May 2021 blog

(Image found online.  Original source unknown.)

I know we are still facing a serious situation but a new year gives us hope for the new days, seasons, opportunities & moments ahead. Still, music is something that will never change for me. It is my refuge, the most comforting part of my life & the one thing I consistently count on. So until a more normal semblance of life returns, I am going to share a song I listen to that helps me escape the current state of things, if only for a few minutes each day. And if this helps anyone else, even better.

Many of my musical heroes predate the video channels era. Even though they embraced that new medium, performances from their earlier years were either lost or locked in some television history vault gathering dust. Then YouTube showed up and slowly over the years video clips from those early days were suddenly at hand, mostly from TV shows from eras gone by. Many of these finds were absolute gifts of gold, but one was pure platinum.
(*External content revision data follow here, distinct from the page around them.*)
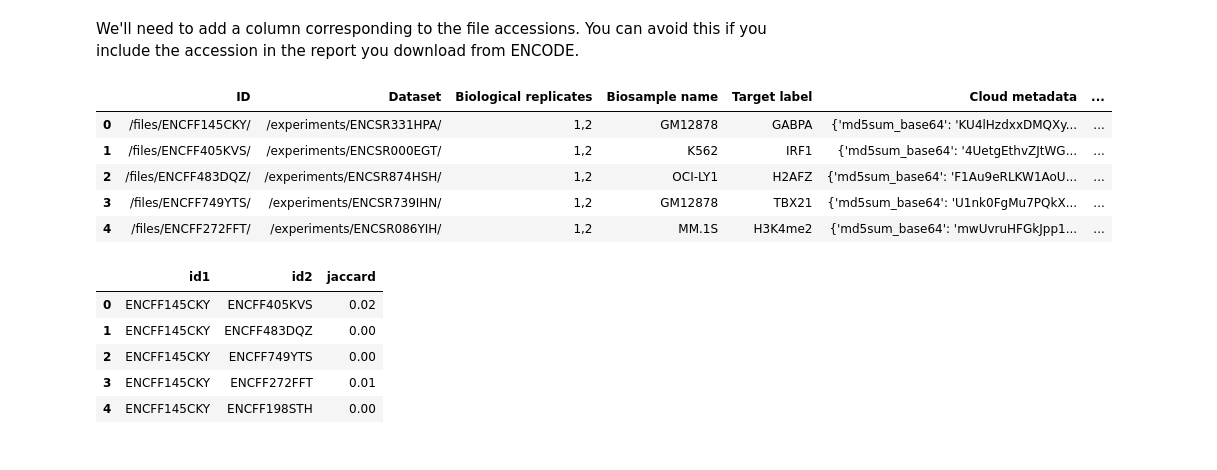
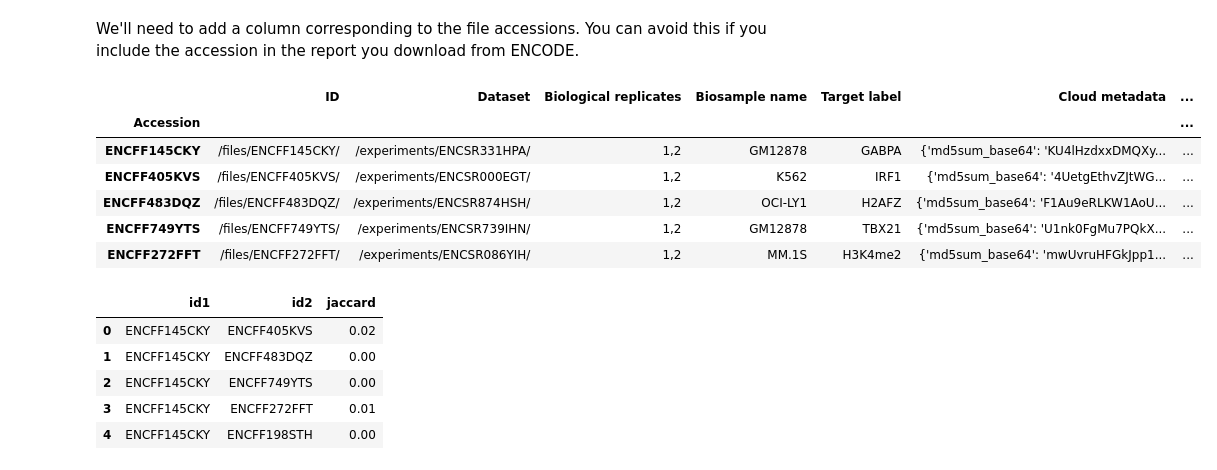
Before and after one commit to paul-sud/bigbed-jaccard, a Jupyter notebook: notebooks/multidimensional_scaling.ipynb, the cells around one changed output. Drawn from its saved outputs; the diff is of its cells as text; code cells hidden in the pictures.

```diff
--- a/notebooks/multidimensional_scaling.ipynb
+++ b/notebooks/multidimensional_scaling.ipynb
@@ -15,14 +20,16 @@ data = pd.read_csv("../data/jaccard.tsv", sep="\t")
 We'll need to add a column corresponding to the file accessions. You can avoid this if you include the accession in the report you download from ENCODE.
 # %%
 metadata["Accession"] = metadata.ID.str.split("/").map(lambda elem: elem[-2])
+metadata.set_index("Accession", inplace=True)
 metadata.head()
 # %% [output]
 |  | ID | Dataset | Biological replicates | Biosample name | Target label | Cloud metadata | ... |
-| 0 | /files/ENCFF145CKY/ | /experiments/ENCSR331HPA/ | 1,2 | GM12878 | GABPA | {'md5sum_base64': 'KU4lHzdxxDMQXy... | ... |
-| 1 | /files/ENCFF405KVS/ | /experiments/ENCSR000EGT/ | 1,2 | K562 | IRF1 | {'md5sum_base64': '4UetgEthvZJtWG... | ... |
-| 2 | /files/ENCFF483DQZ/ | /experiments/ENCSR874HSH/ | 1,2 | OCI-LY1 | H2AFZ | {'md5sum_base64': 'F1Au9eRLKW1AoU... | ... |
-| 3 | /files/ENCFF749YTS/ | /experiments/ENCSR739IHN/ | 1,2 | GM12878 | TBX21 | {'md5sum_base64': 'U1nk0FgMu7PQkX... | ... |
-| 4 | /files/ENCFF272FFT/ | /experiments/ENCSR086YIH/ | 1,2 | MM.1S | H3K4me2 | {'md5sum_base64': 'mwUvruHFGkJpp1... | ... |
+| Accession |  |  |  |  |  |  | ... |
+| ENCFF145CKY | /files/ENCFF145CKY/ | /experiments/ENCSR331HPA/ | 1,2 | GM12878 | GABPA | {'md5sum_base64': 'KU4lHzdxxDMQXy... | ... |
+| ENCFF405KVS | /files/ENCFF405KVS/ | /experiments/ENCSR000EGT/ | 1,2 | K562 | IRF1 | {'md5sum_base64': '4UetgEthvZJtWG... | ... |
+| ENCFF483DQZ | /files/ENCFF483DQZ/ | /experiments/ENCSR874HSH/ | 1,2 | OCI-LY1 | H2AFZ | {'md5sum_base64': 'F1Au9eRLKW1AoU... | ... |
+| ENCFF749YTS | /files/ENCFF749YTS/ | /experiments/ENCSR739IHN/ | 1,2 | GM12878 | TBX21 | {'md5sum_base64': 'U1nk0FgMu7PQkX... | ... |
+| ENCFF272FFT | /files/ENCFF272FFT/ | /experiments/ENCSR086YIH/ | 1,2 | MM.1S | H3K4me2 | {'md5sum_base64': 'mwUvruHFGkJpp1... | ... |
 # %%
 data.head()
 # %% [output]
```
Also changed, not shown: parts of 15 cells of this notebook.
Derek & The Dominos appeared on “The Johnny Cash Show” in November 1970 & the episode aired two months later. The band was together for less than a year so the chance to see them anywhere during that time was rare enough. But the chance to see Eric Clapton between The Cream years & his solo career was just priceless. The band performed “It’s Too Late”, a 1950’s blues song they covered for their only album & it was fabulous. But it was about to get even better.

After their performance Cash came out to thank the band for their appearance. He then invited his friend & fellow Sun Records legend, Carl Perkins, to play one of his songs with them. Then he, Cash, Clapton & the rest of The Dominos played today’s track and it was nothing short of astounding. Swoon.

In September 1985 Clapton performed the song with Perkins again along with Ringo Starr during an all star concert celebrating Perkins’ career. Starr sang several of Perkins’ songs during The Beatles early days including “Everybody’s Trying To Be My Baby” & “Honey Don’t”. Perkins, who was born 89 years ago on April 9, 1932 in Tennessee, was a huge influence on The Fab Four, especially Starr & George Harrison.

The 1985 concert ended with a rousing performance of Perkins most famous tune, “Blue Suede Shoes”. But for me, today’s song holds the top spot in my heart thanks to this one time only performance from 50 years ago. In the words of my sweet beautiful friend, Toni: “Long live the 1970’s”.

“I’m an old poor boy
And I’m a long way from home
I won’t ever be happy
Everything I do is wrong
“.

cash show 2

Perkins and co

Top (L-R): Carl Perkins, Eric Clapton and Johnny Cash, November 1970. Bottom (L-R): Eric Clapton, Ringo Starr, Carl Perkins and George Harrison in 1985. (Images found online.  Original sources unknown.)

Carl Perkins, Johnny Cash and Derek & The Dominos: “Matchbox” (Performed live on “The Johnny Cash Show“, taped November 1970. Airdate January 1971. Originally released in 1957, written by Carl Perkins).

I do not own the rights to anything.  I am just sharing what I love and how I am coping with you.

Stay well.